LeMay said the cost for a visit to CVS’s Minute Clinic is “substantially lower” than other options like the doctor’s office or the emergency room. She said that on average, a trip to the Minute Clinic costs about $110 without insurance versus more than $160 at a doctor’s office.

CVS currently has 850 Minute Clinics in 28 states, LeMay said, noting that patients, particularly members of busy families, have been “thrilled” with the increased accessibility to affordable health care provided by the clinics.

Eddie Ratledge, a pharmacist with Mulberry Street Pharmacy in Loudon, considered adding a walk-in clinic in his pharmacy about five years but demurred from the idea.

“We opted not to do it,” Ratledge said. “Quite frankly, I felt like we were stepping on to the toes of the doctors here locally. I’m stepping into their area of expertise, even though it might not be me doing it. It might be a nurse practitioner or a PA (physician’s assistant), but I’m still kind of infringing on their — I won’t say turf — but into their area, and that’s not what I’m there for. I’m there to work with them.”

Officials with Mulberry Street Pharmacy, which opened in 2007, held talks about a possible clinic with a third-party company shortly after opening.

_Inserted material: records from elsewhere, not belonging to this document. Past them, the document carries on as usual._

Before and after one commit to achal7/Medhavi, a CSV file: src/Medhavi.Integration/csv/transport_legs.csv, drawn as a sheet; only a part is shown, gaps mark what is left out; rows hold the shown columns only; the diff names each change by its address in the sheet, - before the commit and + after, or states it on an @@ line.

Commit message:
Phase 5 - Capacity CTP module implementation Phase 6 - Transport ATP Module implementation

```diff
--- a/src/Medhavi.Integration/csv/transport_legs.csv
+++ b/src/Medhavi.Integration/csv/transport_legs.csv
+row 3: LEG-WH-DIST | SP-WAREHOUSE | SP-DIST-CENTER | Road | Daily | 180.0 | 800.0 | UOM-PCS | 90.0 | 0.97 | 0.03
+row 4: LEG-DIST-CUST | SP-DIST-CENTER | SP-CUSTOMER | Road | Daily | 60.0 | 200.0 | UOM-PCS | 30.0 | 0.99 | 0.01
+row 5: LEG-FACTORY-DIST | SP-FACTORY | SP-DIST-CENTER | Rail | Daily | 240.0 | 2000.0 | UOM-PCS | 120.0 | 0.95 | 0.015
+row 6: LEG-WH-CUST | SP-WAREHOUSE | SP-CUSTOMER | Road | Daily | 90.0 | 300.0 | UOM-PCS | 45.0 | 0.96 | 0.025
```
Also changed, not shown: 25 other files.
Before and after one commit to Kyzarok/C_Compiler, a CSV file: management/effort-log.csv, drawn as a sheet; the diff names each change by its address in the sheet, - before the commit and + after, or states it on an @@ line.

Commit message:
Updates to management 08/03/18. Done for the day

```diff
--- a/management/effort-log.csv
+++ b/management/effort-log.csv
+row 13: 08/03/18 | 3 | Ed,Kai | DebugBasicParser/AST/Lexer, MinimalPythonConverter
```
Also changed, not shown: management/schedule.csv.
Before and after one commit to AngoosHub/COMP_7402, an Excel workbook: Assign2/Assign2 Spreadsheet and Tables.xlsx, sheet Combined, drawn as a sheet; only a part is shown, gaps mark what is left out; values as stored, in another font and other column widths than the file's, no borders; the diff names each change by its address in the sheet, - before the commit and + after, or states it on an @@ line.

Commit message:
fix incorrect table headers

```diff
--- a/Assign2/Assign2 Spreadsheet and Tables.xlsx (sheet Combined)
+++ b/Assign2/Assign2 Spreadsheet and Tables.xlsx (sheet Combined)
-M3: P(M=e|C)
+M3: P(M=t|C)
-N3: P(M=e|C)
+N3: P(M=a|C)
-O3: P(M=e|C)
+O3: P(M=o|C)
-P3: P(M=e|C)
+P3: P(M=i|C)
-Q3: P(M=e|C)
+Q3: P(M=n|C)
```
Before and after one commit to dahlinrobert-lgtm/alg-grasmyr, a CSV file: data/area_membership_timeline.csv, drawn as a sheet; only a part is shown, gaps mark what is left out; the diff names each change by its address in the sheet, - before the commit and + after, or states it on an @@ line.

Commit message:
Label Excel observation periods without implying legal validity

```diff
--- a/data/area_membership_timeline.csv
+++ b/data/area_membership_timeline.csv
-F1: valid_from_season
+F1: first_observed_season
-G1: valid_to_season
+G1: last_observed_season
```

“We actually when we designed our pharmacy designed it with the potential of possibly doing that in the future, and it would take minimal alteration to our current pharmacy, but we just opted not to do it,” Ratledge said.

Heather Atkinson, a pharmacist with Munsey Pharmacy in Loudon, said the company has not officially entertained the possibility of a walk-in clinic, but she was on board with the concept.

“I think that would be a great idea,” Atkinson said. “It’s something that the owners have never talked about, but I think it’s a fabulous idea.”

In addition to treating routine colds and infections, the CVS Minute Clinic also offers flu vaccinations alongside the pharmacy. While CVS and Walgreens currently have flu shots, vaccines are not yet widely available in the county. As of Monday afternoon, East Tennessee Discount Drugs in Lenoir City and Munsey Pharmacy in Loudon, along with Loudon County Health Department, have not received their vaccine shipments.

Atkinson said she anticipates Munsey Pharmacy receiving its shipment of vaccines in a few weeks, and she said she was not privy to any flu vaccine shortages this year.

“As far as I know there’s not,” she said. “You just have to order them early, and you only get so many, you can request so many, but then they’ll just give you so many. It kind of depends on how many you’ve ordered in the past.”

LeMay said basic three-strain flu shots cost $31.99 at CVS, and patients have the option of taking a broader, four-strain shot for $36.99. She said some insurance plans do not cover the four-strain dose.

Although flu season in East Tennessee can occur as late as February or March, LeMay recommended patients get vaccinated early. The flu vaccine is “theoretically” supposed to last the whole year, she said.

“Theoretically, we’re covered for the entire season, so a lot of folks we’re seeing a lot just coming in and getting it now to go ahead and get that protection because we are seeing some sporadic cases so the CDC (Centers for Disease Control and Prevention) and the ACIP (Advisory Committee on Immunization Practices) are recommending anybody 6 months of age and older just go ahead and come on in and get vaccinated.”

Ratledge, whose pharmacy will not carry flu vaccines this year, said that from his experience, patients should wait until the first of November to ensure the vaccine remains potent throughout the season.

“So, if you take it in September or October, a lot of times your ability to respond will be falling off by the time you need it to be at the peak,” he said.